PROBLEM STATEMENT
From the entries below, count every line that contains the word "images". Please give the number and nothing else.

EXERCISE MATERIALS
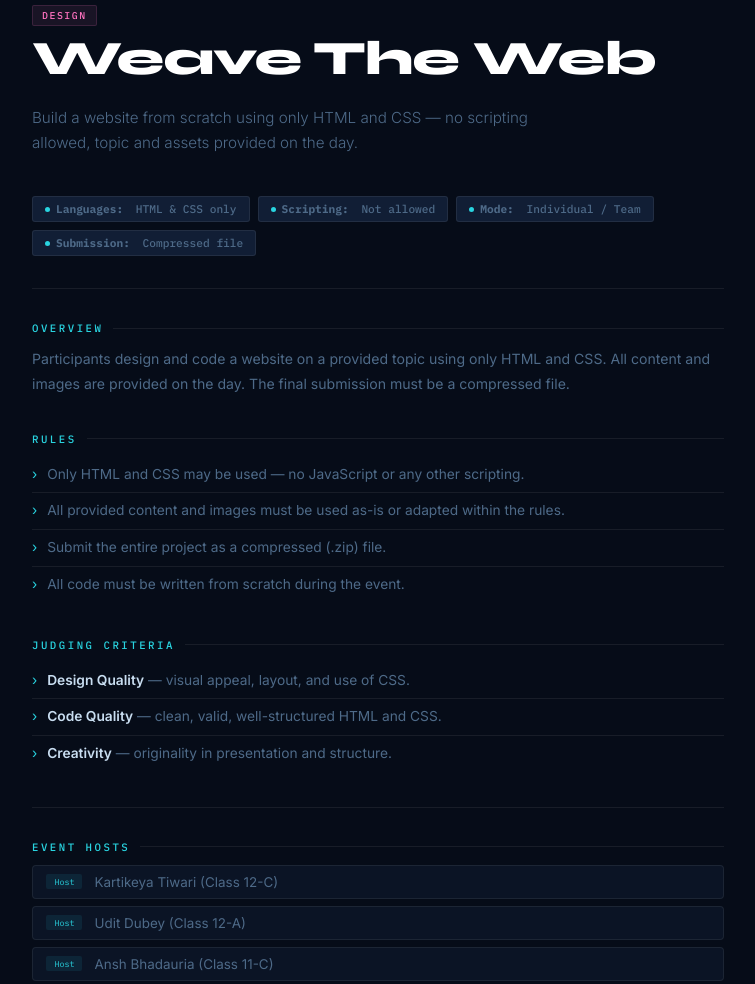
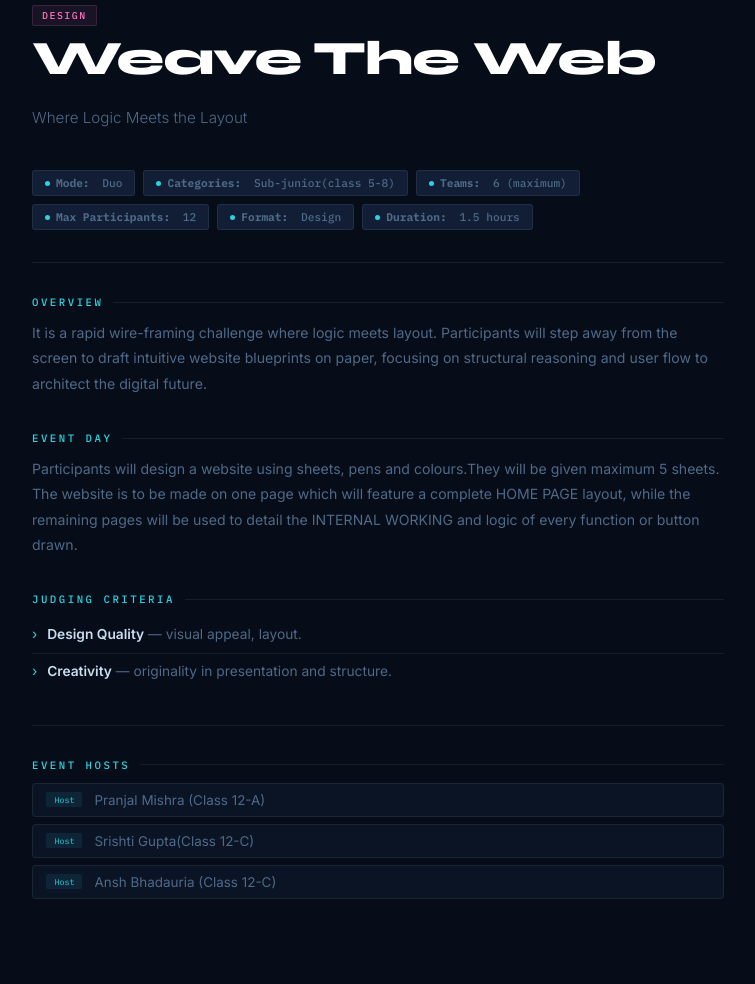
Before and after one commit to techquestvsec/test1, a plain HTML site: page events/weavetheweb.html in a window 1280 px wide. Shown: the part 167-1151 px from the top of the page, without its empty margins (262-1017 px from the left). Drawn offline with Linux system fonts and the light colour scheme.

Commit message:
Revise event details for Weave The Web
Updated event details for 'Weave The Web' including tagline, mode, categories, and judging criteria.

```diff
--- a/events/weavetheweb.html
+++ b/events/weavetheweb.html
@@ -21,34 +21,30 @@
   <div class="detail-header">
     <span class="cat cat-design detail-cat">Design</span>
     <h1 class="detail-title">Weave The Web</h1>
-    <p class="detail-tagline">Build a website from scratch using only HTML and CSS &mdash; no scripting allowed, topic and assets provided on the day.</p>
+    <p class="detail-tagline">Where Logic Meets the Layout</p>
   </div>
   <div class="meta-row">
-    <div class="meta-chip"><span class="dot"></span><b>Languages:</b>&nbsp;HTML &amp; CSS only</div>
-    <div class="meta-chip"><span class="dot"></span><b>Scripting:</b>&nbsp;Not allowed</div>
-    <div class="meta-chip"><span class="dot"></span><b>Mode:</b>&nbsp;Individual / Team</div>
-    <div class="meta-chip"><span class="dot"></span><b>Submission:</b>&nbsp;Compressed file</div>
+    <div class="meta-chip"><span class="dot"></span><b>Mode:</b>&nbsp;Duo</div>
+    <div class="meta-chip"><span class="dot"></span><b>Categories:</b>&nbsp;Sub-junior(class 5-8)</div>
+    <div class="meta-chip"><span class="dot"></span><b>Teams:</b>&nbsp;6 (maximum)</div>
+    <div class="meta-chip"><span class="dot"></span><b>Max Participants:</b>&nbsp;12</div>
+    <div class="meta-chip"><span class="dot"></span><b>Format:</b>&nbsp;Design</div>
+    <div class="meta-chip"><span class="dot"></span><b>Duration:</b>&nbsp;1.5 hours</div>
   </div>
   <div class="divider"></div>
 
   <div class="ds">
     <div class="ds-label">Overview</div>
-    <p>Participants design and code a website on a provided topic using only HTML and CSS. All content and images are provided on the day. The final submission must be a compressed file.</p>
+    <p>It is a rapid wire-framing challenge where logic meets layout. Participants will step away from the screen to draft intuitive website blueprints on paper, focusing on structural reasoning and user flow to architect the digital future.</p>
   </div>
   <div class="ds">
-    <div class="ds-label">Rules</div>
-    <ul>
-      <li>Only HTML and CSS may be used &mdash; no JavaScript or any other scripting.</li>
-      <li>All provided content and images must be used as-is or adapted within the rules.</li>
-      <li>Submit the entire project as a compressed (.zip) file.</li>
-      <li>All code must be written from scratch during the event.</li>
-      </ul>
+    <div class="ds-label">Event Day</div>
+    <p>Participants will design a website using sheets, pens and colours.They will be given maximum 5 sheets. The website is to be made on one page which will feature a complete HOME PAGE layout, while the remaining pages will be used to detail the INTERNAL WORKING and logic of every function or button drawn. </p>
   </div>
   <div class="ds">
     <div class="ds-label">Judging Criteria</div>
     <ul>
-      <li><b>Design Quality</b> &mdash; visual appeal, layout, and use of CSS.</li>
-      <li><b>Code Quality</b> &mdash; clean, valid, well-structured HTML and CSS.</li>
+      <li><b>Design Quality</b> &mdash; visual appeal, layout.</li>
       <li><b>Creativity</b> &mdash; originality in presentation and structure.</li>
       </ul>
   </div>
@@ -56,9 +52,9 @@
   <div class="ds">
     <div class="ds-label">Event Hosts</div>
     <div class="host-grid">
-      <div class="host-item"><span class="host-tag">Host</span>Kartikeya Tiwari (Class 12-C)</div>
-      <div class="host-item"><span class="host-tag">Host</span>Udit Dubey (Class 12-A)</div>
-      <div class="host-item"><span class="host-tag">Host</span>Ansh Bhadauria (Class 11-C)</div>
+      <div class="host-item"><span class="host-tag">Host</span>Pranjal Mishra (Class 12-A)</div>
+      <div class="host-item"><span class="host-tag">Host</span>Srishti Gupta(Class 12-C)</div>
+      <div class="host-item"><span class="host-tag">Host</span>Ansh Bhadauria (Class 12-C)</div>
     </div>
   </div>
 </div>
```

RESPONSE AREA
2